Tanzania’s Land Transport Regulatory Authority (LATRA) announced on 3rd January 2023 the new fares for online taxis, motorbikes, and rapid transit buses (BRT) operating in the country.
The fares will be implemented in the country in 14 days from the date of the announcement, said the General Director of LATRA Habibu Suluo.
Suluo explained that the new fare for fast buses is TZS 750, an increase of 100 shillings from the previous fare of TZS 650 for the main route and TZS 500 from TZS 400 for the feeder route.
Passengers connecting the main route with the feeder route will pay TZS 900 and for the route from Kimara to Kibaha, they will pay TZS 700.
Suluo also explained that internet taxis with a capacity of not more than four passengers will have a minimum rate of TZS 3,000 and a maximum rate of TZS 4,000 shillings for a trip not exceeding one kilometer.
The starting fare for internet taxis is TZS 500 to TZS 1,000, the fare per kilometer is TZS 800 to TZS 1,000, and the fare per minute is TZS 80 to TZS 100.
For online taxis with a capacity of not more than six passengers, the fare is TZS 4,000 to TZS 5,000 for a journey not exceeding one kilometer. The starting fare for these taxis is TZS 800 to TZS 1,300, the fare per kilometer is TZS 1,000 to TZS 1,200, and the fare per minute is TZS 80 to TZS 150.
As for motorbikes, the new fare for those that can carry no more than two passengers is TZS 1,000 to TZS 1,500, the starting fare is TZS 250 to TZS 350, the fare per kilometer is TZS 300 to TZS 400 and the fare per minute is TZS 50 to TZS 70.
For motorbikes with a capacity of not more than three passengers, the fare is TZS 2,000 to TZS 2,500 for a trip not exceeding one kilometer, the starting fare is TZS 350 to TZS 500, the fare per kilometer is TZS 500 to TZS 600 and the fare per minute is TZS 70 to TZS 90.
The new regulatory changes also raise the ride-hailing apps’ commission that now goes from a minimum of 10% to a maximum of 25%, and reinstates booking fees of up to 3%.
Following the announcement of the new fares, the regional manager for Eastern Africa of ride-hailing company Bolt Kenneth Micah said that the move was a win-win situation for all stakeholders.

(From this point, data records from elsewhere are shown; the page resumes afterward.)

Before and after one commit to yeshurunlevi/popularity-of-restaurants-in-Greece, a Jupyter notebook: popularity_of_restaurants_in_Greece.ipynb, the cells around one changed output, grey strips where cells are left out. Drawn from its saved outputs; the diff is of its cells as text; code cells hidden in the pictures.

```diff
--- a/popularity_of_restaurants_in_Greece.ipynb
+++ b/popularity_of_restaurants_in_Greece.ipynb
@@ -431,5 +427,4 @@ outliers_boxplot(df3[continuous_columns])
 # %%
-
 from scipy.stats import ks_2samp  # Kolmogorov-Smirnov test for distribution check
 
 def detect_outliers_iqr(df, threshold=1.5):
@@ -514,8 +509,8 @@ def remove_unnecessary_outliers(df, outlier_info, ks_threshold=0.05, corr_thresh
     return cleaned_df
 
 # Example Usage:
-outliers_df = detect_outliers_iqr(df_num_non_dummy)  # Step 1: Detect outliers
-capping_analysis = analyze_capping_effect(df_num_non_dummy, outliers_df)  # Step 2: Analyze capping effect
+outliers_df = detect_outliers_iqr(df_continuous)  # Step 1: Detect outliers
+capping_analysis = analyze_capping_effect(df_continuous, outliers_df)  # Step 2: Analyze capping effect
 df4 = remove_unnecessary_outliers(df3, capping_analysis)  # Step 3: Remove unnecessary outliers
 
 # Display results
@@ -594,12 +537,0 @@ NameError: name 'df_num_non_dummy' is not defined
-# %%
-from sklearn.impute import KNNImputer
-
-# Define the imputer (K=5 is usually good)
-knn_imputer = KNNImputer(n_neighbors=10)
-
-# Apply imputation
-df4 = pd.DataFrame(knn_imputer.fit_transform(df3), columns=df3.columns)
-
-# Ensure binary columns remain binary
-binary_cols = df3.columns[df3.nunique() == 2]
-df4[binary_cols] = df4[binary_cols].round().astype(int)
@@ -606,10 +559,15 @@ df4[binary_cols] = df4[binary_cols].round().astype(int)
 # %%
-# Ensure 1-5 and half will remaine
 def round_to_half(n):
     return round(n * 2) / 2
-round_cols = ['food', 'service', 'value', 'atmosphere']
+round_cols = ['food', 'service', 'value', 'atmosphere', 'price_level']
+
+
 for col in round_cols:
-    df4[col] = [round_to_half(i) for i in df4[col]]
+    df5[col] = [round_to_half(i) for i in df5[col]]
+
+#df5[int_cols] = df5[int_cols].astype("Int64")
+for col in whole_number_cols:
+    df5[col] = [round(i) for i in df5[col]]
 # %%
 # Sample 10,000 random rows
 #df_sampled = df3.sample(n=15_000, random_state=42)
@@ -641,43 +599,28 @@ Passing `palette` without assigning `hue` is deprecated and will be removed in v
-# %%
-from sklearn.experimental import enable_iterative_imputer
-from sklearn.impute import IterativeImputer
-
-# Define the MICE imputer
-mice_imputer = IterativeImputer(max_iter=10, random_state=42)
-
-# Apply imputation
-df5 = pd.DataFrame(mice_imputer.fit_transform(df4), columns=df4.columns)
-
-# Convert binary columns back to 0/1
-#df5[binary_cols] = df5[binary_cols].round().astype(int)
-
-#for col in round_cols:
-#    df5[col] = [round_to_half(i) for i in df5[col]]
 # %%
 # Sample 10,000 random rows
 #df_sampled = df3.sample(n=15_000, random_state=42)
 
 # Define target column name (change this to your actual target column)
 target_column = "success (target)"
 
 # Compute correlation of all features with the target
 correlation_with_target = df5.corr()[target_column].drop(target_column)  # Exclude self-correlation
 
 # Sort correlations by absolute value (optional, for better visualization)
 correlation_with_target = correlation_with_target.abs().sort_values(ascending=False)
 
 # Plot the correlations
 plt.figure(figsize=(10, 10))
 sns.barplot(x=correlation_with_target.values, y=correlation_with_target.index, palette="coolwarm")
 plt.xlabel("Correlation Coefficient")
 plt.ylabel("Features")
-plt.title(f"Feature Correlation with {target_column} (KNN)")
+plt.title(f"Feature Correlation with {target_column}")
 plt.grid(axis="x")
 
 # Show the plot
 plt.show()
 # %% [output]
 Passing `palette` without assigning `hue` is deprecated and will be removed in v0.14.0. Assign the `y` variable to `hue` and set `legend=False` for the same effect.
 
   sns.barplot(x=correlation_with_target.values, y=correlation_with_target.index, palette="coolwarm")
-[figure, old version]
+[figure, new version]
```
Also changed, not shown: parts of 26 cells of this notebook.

And the head of communications for East and West Africa of ride-hailing company Uber said to the media that the new fares will significantly contribute to the growth and development of the ride-hailing industry in Tanzania and that the company looks forward to continuing to provide a platform for drivers to earn and riders to get from one place to another in the country.
Back in April 2022, Uber suspended its services in Tanzania following the guide fare set by LATRA in March which required ride-hailing companies in Tanzania to lower the service fee they charge from 25% to 15%, taking away the ability of these companies to set prices.